Would Vladimir Nabokov have considered you a good reader? Take this little quiz and find out for yourself. Then, allow Garth Risk Hallberg to explain to you why Nabokov’s Ada, or Ardor: A Family Chronicle is difficult, but well worth the effort.
Step 1: Read a sentence that says, “Eclipse is a free on-line archive focusing on digital facsimiles of the most radical small-press writing from the last quarter century.” Step 2: Click through and explore the site. Step 3: Look up and realize six hours have passed.
There was an interesting piece on the intangible economics of fine art in this weekend’s NYT Magazine that explains the difference between the markets for art and other luxury goods (like gold and property): “Because the art market isn’t regulated like financial securities, insider dealing is generally not illegal.”
“The home I grew up in will never exist again, and this is why I write so much about home, perhaps. Because I lost mine,” Jesmyn Ward told Roxane Gay in an interview for The Toast. They discussed Ward’s new memoir, Men We Reaped, her writing process, and how she deals with being labeled a “black woman writer.”

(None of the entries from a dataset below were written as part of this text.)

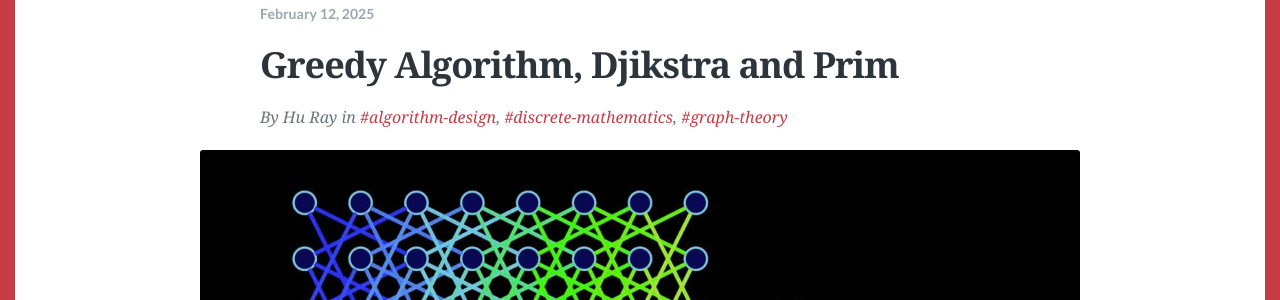
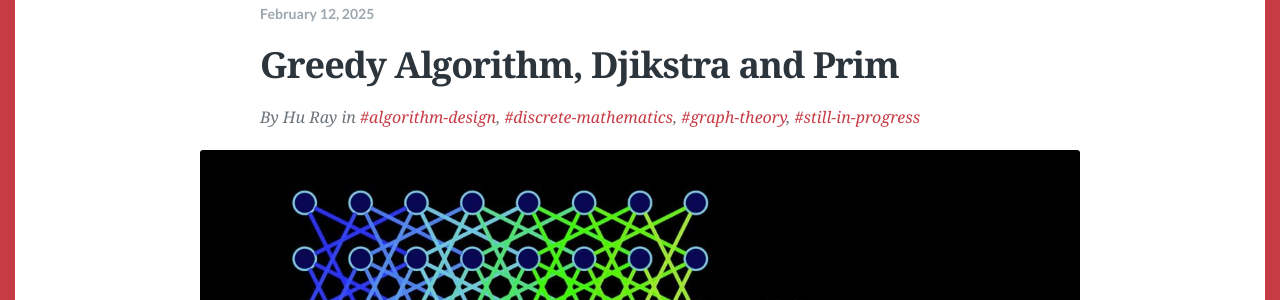
Before and after one commit to HuRuilizhen/HuRuilizhen.github.io, a Jekyll site: the page built from index.html, in a window 1280 px wide and 900 px high, scrolled down 2151 px. Shown: the part 154-454 px from the top of the window. Built offline with Jekyll 4.4.1, drawn with Linux system fonts in a browser that asks for light colours; some web fonts are replaced; the list of posts is cut into pages by our own code.

Commit message:
[update]: still in progress posts

```diff
--- a/_posts/2024-12-15-FitLife-Project-Introduction.md
+++ b/_posts/2024-12-15-FitLife-Project-Introduction.md
@@ -4,7 +4,7 @@ title: "FitLife Project Introduction"
 description: "FitLife Project Introduction"
 date: 2024-12-15
 feature_image: images/fitlife-cover.jpg
-tags: ['cloud-computing', 'web-development']
+tags: ['cloud-computing', 'web-development', 'still-in-progress']
 ---
 
 FitLife - Intelligent Health Management Platform is an innovative web-based solution designed to provide users with convenient and personalized health management services through the Internet. Initially, FitLife is my final project for the Cloud Computing course, but I decided to continue to develop it as a personal project. It is a project under development and I am still working on it.
--- a/_posts/2025-02-12-Greedy-Algorithm-Djikstra-and-Prim.md
+++ b/_posts/2025-02-12-Greedy-Algorithm-Djikstra-and-Prim.md
@@ -4,7 +4,7 @@ title: "Greedy Algorithm, Djikstra and Prim"
 description: "This post provides an overview of the algorithms covered in the SC2001 course in NTU, including Djikstra's algorithm and Prim's algorithm."
 date: 2025-02-12
 feature_image: images/graph-theory.jpg
-tags: ['algorithm-design', 'discrete-mathematics', 'graph-theory']
+tags: ['algorithm-design', 'discrete-mathematics', 'graph-theory', 'still-in-progress']
 ---
 
 Greedy algorithms make the locally optimal choice on each iteration with the hope of finding a global optimum solution. They are typically used to solve optimization problems, and are usually more efficient than other algorithms. This post provides a comprehensive review of the algorithms covered in Lecture 6 of the `SC2001` course in NTU, including Djikstra's algorithm and Prim's algorithm.
```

“The hijacking of public language, as is happening now, is a way to shift perception—to bend and control thought—and must be resisted.” Summer Brennan pens a powerful first entry for her twice-monthly column about language and power at The Literary Hub. Read also our own Lydia Kiesling, who tells us, “I have to believe that literature can be a weapon of a sort — it explodes comfort even while it delivers comfort; it reveals hypocrisy in a way that the mere presentation of facts often cannot.”